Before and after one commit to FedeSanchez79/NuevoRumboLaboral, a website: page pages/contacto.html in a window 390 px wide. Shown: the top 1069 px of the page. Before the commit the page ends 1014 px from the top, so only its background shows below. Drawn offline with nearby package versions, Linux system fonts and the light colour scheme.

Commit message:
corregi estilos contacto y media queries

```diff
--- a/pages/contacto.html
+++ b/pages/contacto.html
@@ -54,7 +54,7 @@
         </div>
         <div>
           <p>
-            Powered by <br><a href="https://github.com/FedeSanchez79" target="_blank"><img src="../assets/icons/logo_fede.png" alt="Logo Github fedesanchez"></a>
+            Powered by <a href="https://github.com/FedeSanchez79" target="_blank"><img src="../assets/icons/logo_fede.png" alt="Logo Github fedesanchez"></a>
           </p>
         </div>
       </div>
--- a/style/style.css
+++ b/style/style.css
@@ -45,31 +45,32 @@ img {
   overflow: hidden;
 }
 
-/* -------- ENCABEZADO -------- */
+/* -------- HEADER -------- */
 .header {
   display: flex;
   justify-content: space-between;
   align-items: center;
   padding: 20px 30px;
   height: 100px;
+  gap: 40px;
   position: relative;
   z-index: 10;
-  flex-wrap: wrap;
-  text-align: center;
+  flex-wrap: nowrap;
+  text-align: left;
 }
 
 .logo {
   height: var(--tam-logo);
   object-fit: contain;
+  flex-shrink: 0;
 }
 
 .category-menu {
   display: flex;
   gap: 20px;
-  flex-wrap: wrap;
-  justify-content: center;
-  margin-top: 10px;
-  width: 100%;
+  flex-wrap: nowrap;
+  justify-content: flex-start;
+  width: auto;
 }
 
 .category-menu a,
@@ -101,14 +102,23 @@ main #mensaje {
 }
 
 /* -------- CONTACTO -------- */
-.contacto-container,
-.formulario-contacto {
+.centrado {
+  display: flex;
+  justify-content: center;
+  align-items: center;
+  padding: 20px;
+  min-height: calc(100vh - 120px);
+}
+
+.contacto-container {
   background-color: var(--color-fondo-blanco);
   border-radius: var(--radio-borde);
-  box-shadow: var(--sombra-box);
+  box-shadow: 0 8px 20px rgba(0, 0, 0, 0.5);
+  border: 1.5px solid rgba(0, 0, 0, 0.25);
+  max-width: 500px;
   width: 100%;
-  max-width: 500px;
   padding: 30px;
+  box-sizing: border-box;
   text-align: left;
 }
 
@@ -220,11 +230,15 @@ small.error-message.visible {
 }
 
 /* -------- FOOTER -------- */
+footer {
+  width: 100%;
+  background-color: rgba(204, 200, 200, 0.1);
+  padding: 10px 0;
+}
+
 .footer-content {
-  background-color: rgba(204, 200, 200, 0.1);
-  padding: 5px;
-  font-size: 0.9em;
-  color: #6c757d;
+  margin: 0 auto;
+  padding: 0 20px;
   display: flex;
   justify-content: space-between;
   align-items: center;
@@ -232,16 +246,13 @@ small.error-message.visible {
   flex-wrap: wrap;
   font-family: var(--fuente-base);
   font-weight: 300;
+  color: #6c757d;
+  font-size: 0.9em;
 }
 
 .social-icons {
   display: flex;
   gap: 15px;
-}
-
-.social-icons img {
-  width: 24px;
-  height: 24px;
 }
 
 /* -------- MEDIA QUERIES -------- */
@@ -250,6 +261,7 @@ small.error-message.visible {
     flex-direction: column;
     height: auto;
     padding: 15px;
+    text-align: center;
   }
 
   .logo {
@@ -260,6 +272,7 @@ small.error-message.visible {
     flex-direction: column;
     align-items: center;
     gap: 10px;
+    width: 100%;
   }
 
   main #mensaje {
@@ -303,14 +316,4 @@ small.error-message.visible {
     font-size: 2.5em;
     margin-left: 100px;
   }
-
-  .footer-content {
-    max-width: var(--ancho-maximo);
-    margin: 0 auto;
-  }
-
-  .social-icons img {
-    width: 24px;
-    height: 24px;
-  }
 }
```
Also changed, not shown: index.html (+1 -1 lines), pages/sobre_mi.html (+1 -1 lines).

○ ○ ○ ○ ○

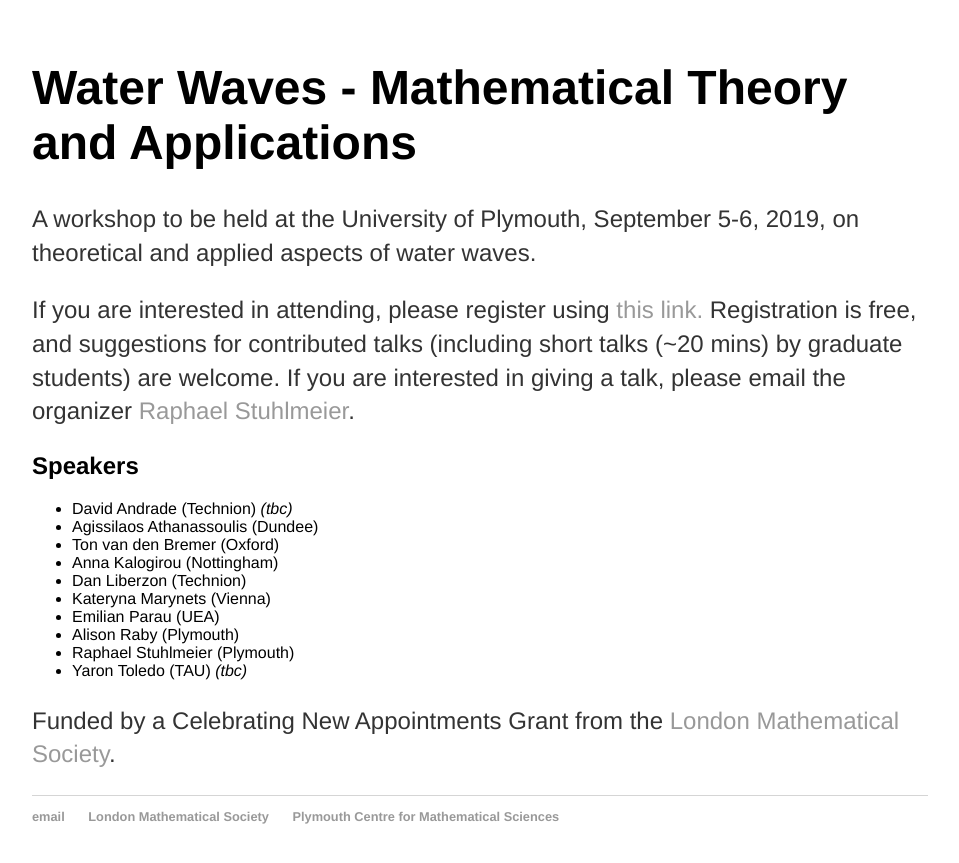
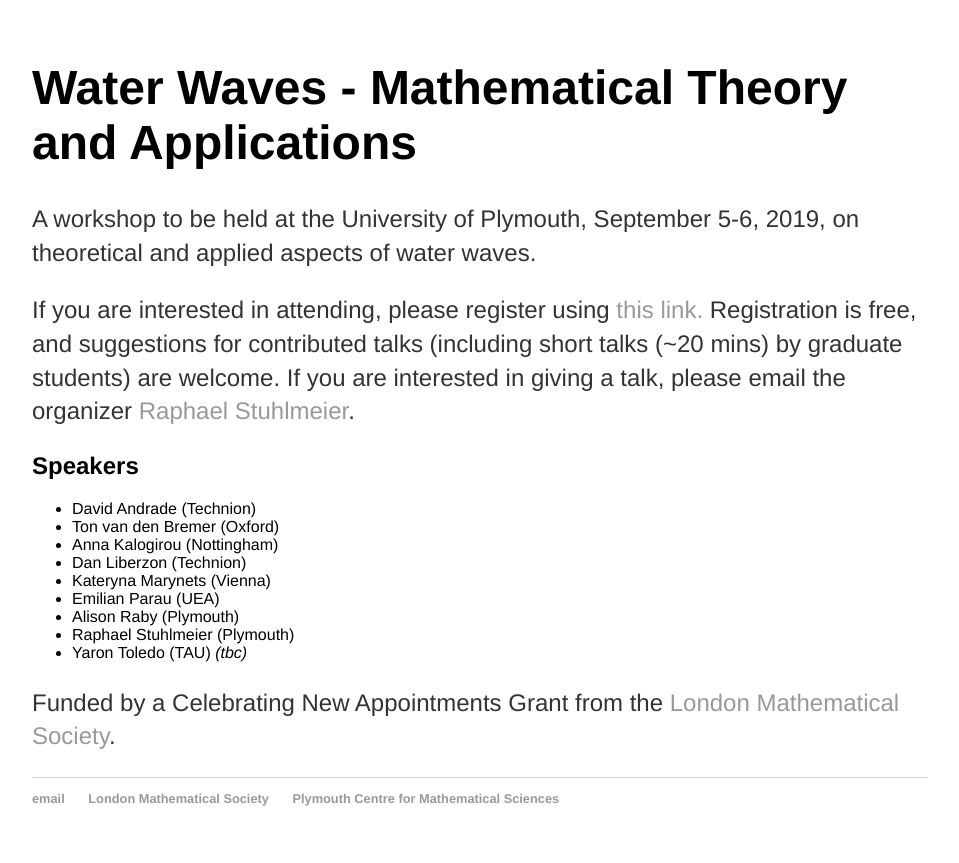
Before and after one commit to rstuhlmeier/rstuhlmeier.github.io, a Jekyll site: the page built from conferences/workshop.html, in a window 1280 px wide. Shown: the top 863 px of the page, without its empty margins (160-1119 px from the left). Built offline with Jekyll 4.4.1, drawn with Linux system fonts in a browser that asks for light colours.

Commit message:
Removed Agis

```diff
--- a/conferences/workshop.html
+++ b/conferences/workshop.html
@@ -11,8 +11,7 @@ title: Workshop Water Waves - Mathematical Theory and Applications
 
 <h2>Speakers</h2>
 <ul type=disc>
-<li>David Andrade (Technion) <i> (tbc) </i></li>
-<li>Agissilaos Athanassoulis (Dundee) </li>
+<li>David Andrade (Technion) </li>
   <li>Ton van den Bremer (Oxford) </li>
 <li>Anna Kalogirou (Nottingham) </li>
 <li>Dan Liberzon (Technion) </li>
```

○ ○ ○ ○ ○

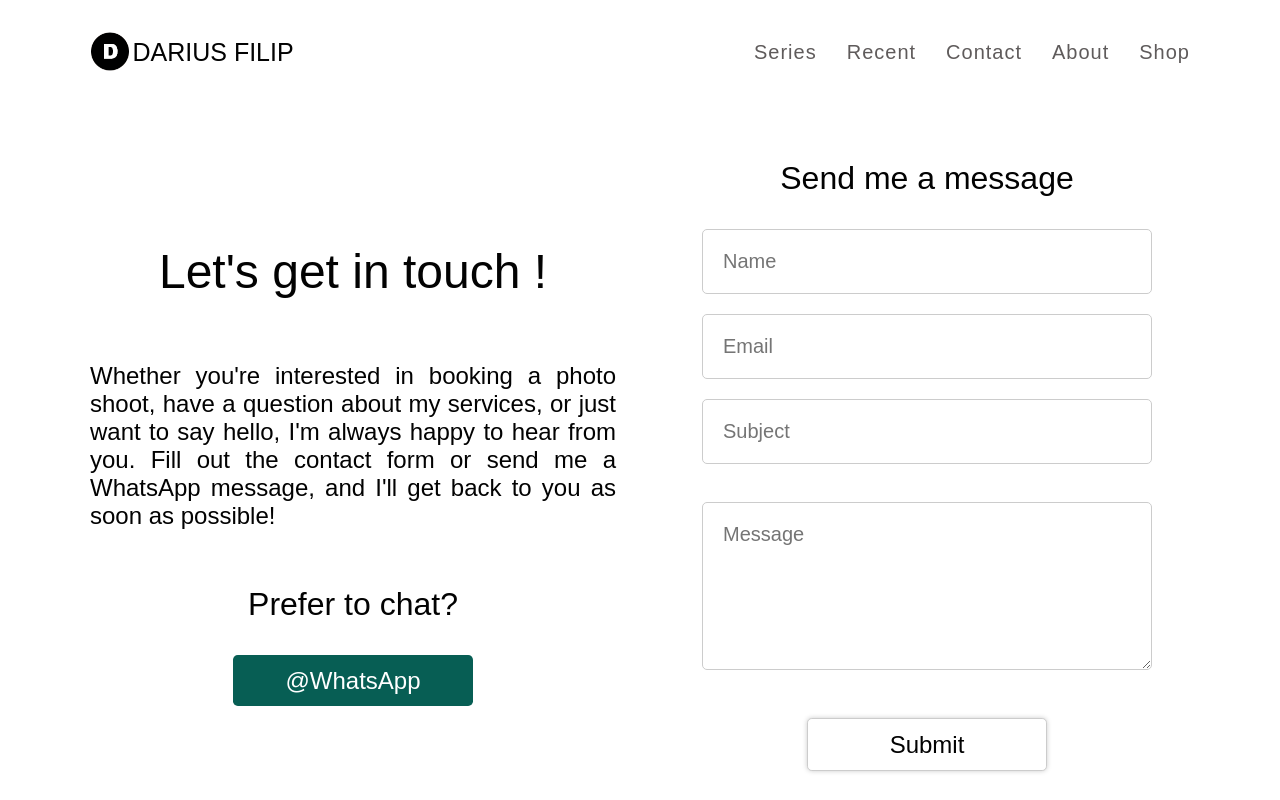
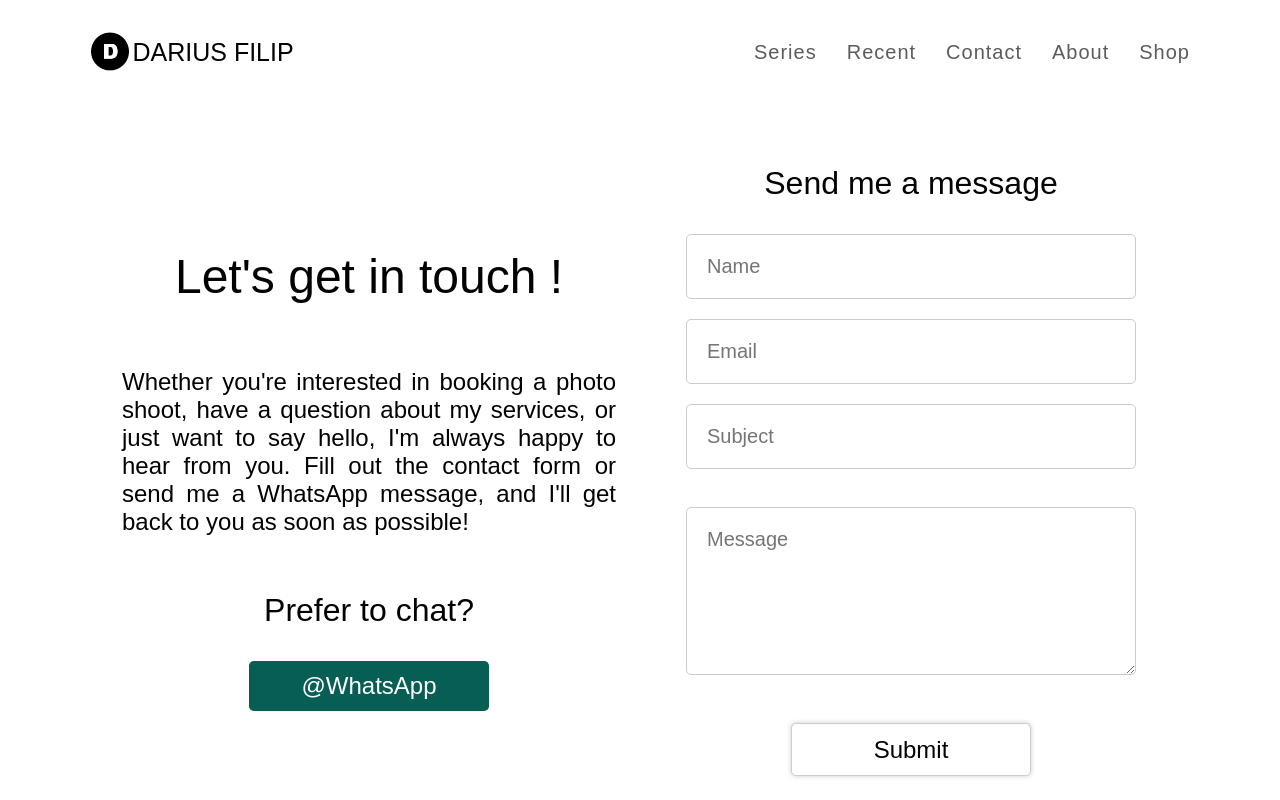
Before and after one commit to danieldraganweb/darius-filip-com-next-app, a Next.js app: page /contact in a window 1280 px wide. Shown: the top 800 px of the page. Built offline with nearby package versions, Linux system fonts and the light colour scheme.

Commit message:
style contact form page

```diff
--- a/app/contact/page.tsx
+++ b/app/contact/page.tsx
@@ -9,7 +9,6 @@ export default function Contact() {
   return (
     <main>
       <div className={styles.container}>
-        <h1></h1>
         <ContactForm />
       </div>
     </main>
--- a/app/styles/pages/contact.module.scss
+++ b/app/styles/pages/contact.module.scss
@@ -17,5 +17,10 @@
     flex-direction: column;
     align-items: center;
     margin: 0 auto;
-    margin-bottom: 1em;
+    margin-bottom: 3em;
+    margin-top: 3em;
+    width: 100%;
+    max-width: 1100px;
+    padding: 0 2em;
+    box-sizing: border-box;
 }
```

○ ○ ○ ○ ○

Where a line contains the word "height", copy that line from the listing above.

   height: 100px;
   height: var(--tam-logo);
+  min-height: calc(100vh - 120px);
-  height: 24px;
     height: auto;
-    height: 24px;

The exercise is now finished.